The type of culinary concoction associated with pregnancy cravings, the peanut butter and banana grilled sandwich is a must-order for any self-respecting Elvis Presley fan who makes the pilgrimage to Graceland. Served at Gladys’ Diner, the sweet and savoury sandwich was Elvis’ fave comfort food and a quintessentially Memphis dish to tick off your list. Novelty value aside, this menu item fit for not just a king, but the king, isn’t such a bad choice diet-wise. Packed with protein, potassium and fibre, this sandwich is actually a borderline sensible lunch in a sea of salty, oily, calorie bombs.
An Intrepid road trip throughout the South is incomplete without at least one visit to a smoky barbecue joint. From Savannah to Charleston, Memphis, Houston, Dallas and beyond, pitmasters cook meat low and slow over wood in all corners of the South, with a few regional specialities worth trying. North Carolina is famous for its pulled pork, Louisiana is where you’ll find the best Cajun-style boudin (smoked sausage), while Texas is all about beef brisket. Don’t eat meat? The sides are just as good as the main event. Order fried okra, slaw, hash brown casserole, slow-cooked collard greens, cornbread and fried green tomatoes. If you look closely enough, you’ll even find vegan brisket in Texas. Yes, Texas.
6. Peach cobbler
Proving that there’s more to Southern cooking than savoury items, Georgia (aka the Peach State) does a mean peach cobbler. A staple of down home country cooking, a warm cobbler made with Georgia peaches may not be the prettiest dessert (think: deconstructed pie) but it sure is satisfying, especially when enjoyed in a comfy diner booth accompanied by a scoop of vanilla ice-cream and never-ending coffee refills.
7. Key lime pie

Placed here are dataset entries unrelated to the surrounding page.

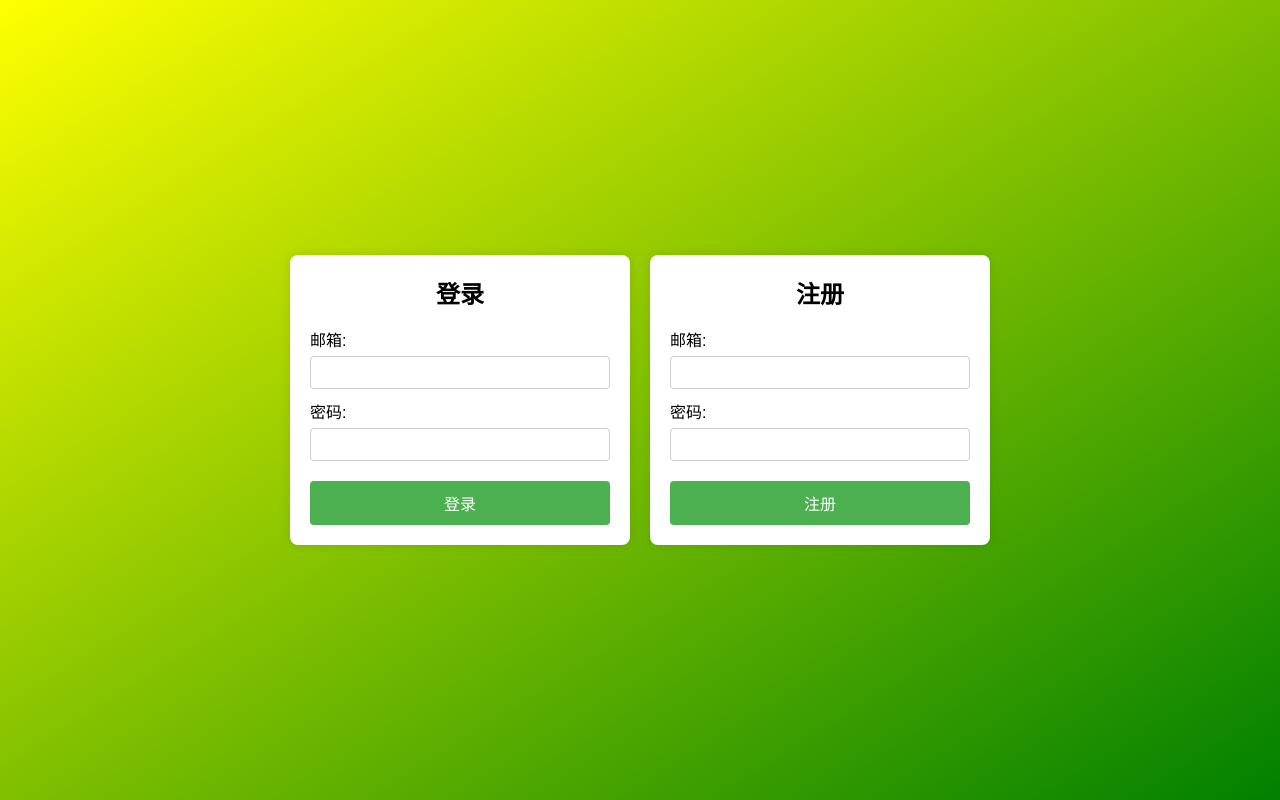
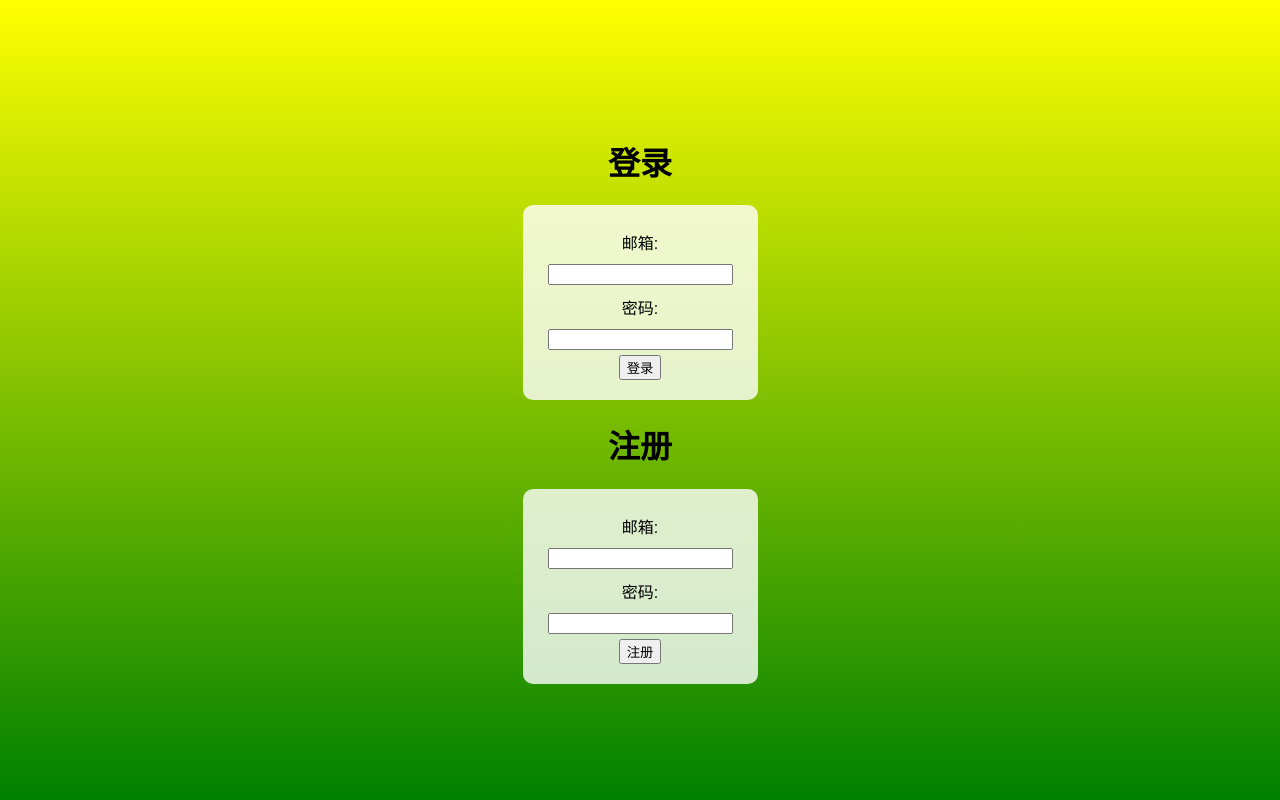
Before and after one commit to yonghenstar/yh_star.github.io, a PHP site: page /denlu/denlu.html in a window 1280 px wide. Run offline with PHP 8.4, Linux system fonts and the light colour scheme.

Commit message:
Update styles.css

```diff
--- a/denlu/styles.css
+++ b/denlu/styles.css
@@ -1,67 +1,34 @@
-/* 应用渐变背景 */
 body {
-    background: linear-gradient(to bottom right, yellow, green);
+    font-family: Arial, sans-serif;
+    background: linear-gradient(to bottom, yellow, green); /* 背景颜色从黄色渐变到绿色 */
     display: flex;
     justify-content: center;
     align-items: center;
     height: 100vh;
     margin: 0;
-    font-family: Arial, sans-serif;
 }
 
-/* 容器用于存放表单 */
-.container {
-    display: flex;
-    flex-direction: row;
-    gap: 20px;
-}
-
-/* 表单容器样式 */
-.form-container {
-    background-color: white;
-    padding: 20px;
-    border-radius: 8px;
-    box-shadow: 0 0 10px rgba(0, 0, 0, 0.1);
-    width: 300px;
-}
-
-/* 表单标题 */
-.form-container h1 {
-    margin-top: 0;
-    font-size: 24px;
+h1, h2 {
     text-align: center;
 }
 
-/* 表单标签样式 */
-.form-container label {
-    display: block;
-    margin-top: 10px;
+form {
+    display: flex;
+    flex-direction: column;
+    align-items: center;
+    background: rgba(255, 255, 255, 0.8); /* 表单背景半透明 */
+    padding: 20px;
+    border-radius: 10px;
 }
 
-/* 表单输入框样式 */
-.form-container input {
-    width: 100%;
-    padding: 8px;
-    margin-top: 5px;
-    border: 1px solid #ccc;
-    border-radius: 4px;
-    box-sizing: border-box;
+form label, form input {
+    margin: 5px;
 }
 
-/* 表单按钮样式 */
-.form-container button {
-    width: 100%;
-    padding: 10px;
-    margin-top: 20px;
-    background-color: #4CAF50;
-    color: white;
-    border: none;
-    border-radius: 4px;
-    cursor: pointer;
-    font-size: 16px;
+nav {
+    text-align: center;
 }
 
-/* 按钮悬停效果 */
-.form-container button:hover {
-    background-color: #45a049;
+nav a {
+    margin: 10px;
 }
```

With origins in the Key West area, the Key lime pie was selected as the official pie of the state in 2006 when the Florida government passed legislature in favour of the sweet, tart baked good receiving the honour. Now there’s a government with its pie-rorities right. Any pie that has been the subject of senate talks is worth a try. Lucky Key lime pies are easy to find in the South, especially in Florida. When in the Sunshine State, try a pie made with authentic Key limes (not imported limes) and your life may just change. An honourable mention goes to all the other pies of the South: buttermilk pie, Mississippi mud pie, sweet potato pie, pecan pie, and coconut cream pie, we see you!
Brought to Louisiana by the French centuries ago, these hot, sugary, deep-fried donut-like treats are a café breakfast staple in New Orleans. Purists believe there’s nothing better than enjoying the traditional, powdered sugar variety with a hot coffee, but then there’s the folk who believe the beignet shouldn’t be held back. These are the people who order crawfish, cheese and jalapeno beignets. Time your trip to the Big Easy to coincide with Beignet Fest (pssst… it’s in October) and you’ll get to eat all the varieties. Vegan beignets. Peanut butter and jelly beignets. Chocolate praline beignets. Maple bacon beignets. All of the beignets.
9. Sweet tea
Be careful when you ask for some tea in Atlanta, Georgia (or anywhere in the South for that matter) because you’ll most likely get a pitcher of iced sweet tea, not a hot cup of milky tea. Ubiquitous throughout the South, sweet tea is especially popular in Atlanta. The answer to a humid summer afternoon, the refreshing mixture of tea, sugar and ice is the unofficial nectar of the South. Bonus points if you find a quaint porch swing to enjoy it on.
If fried pickles and po’boys take your fancy, join us on a tour of America’s Deep South now. Explore our range of adventures here.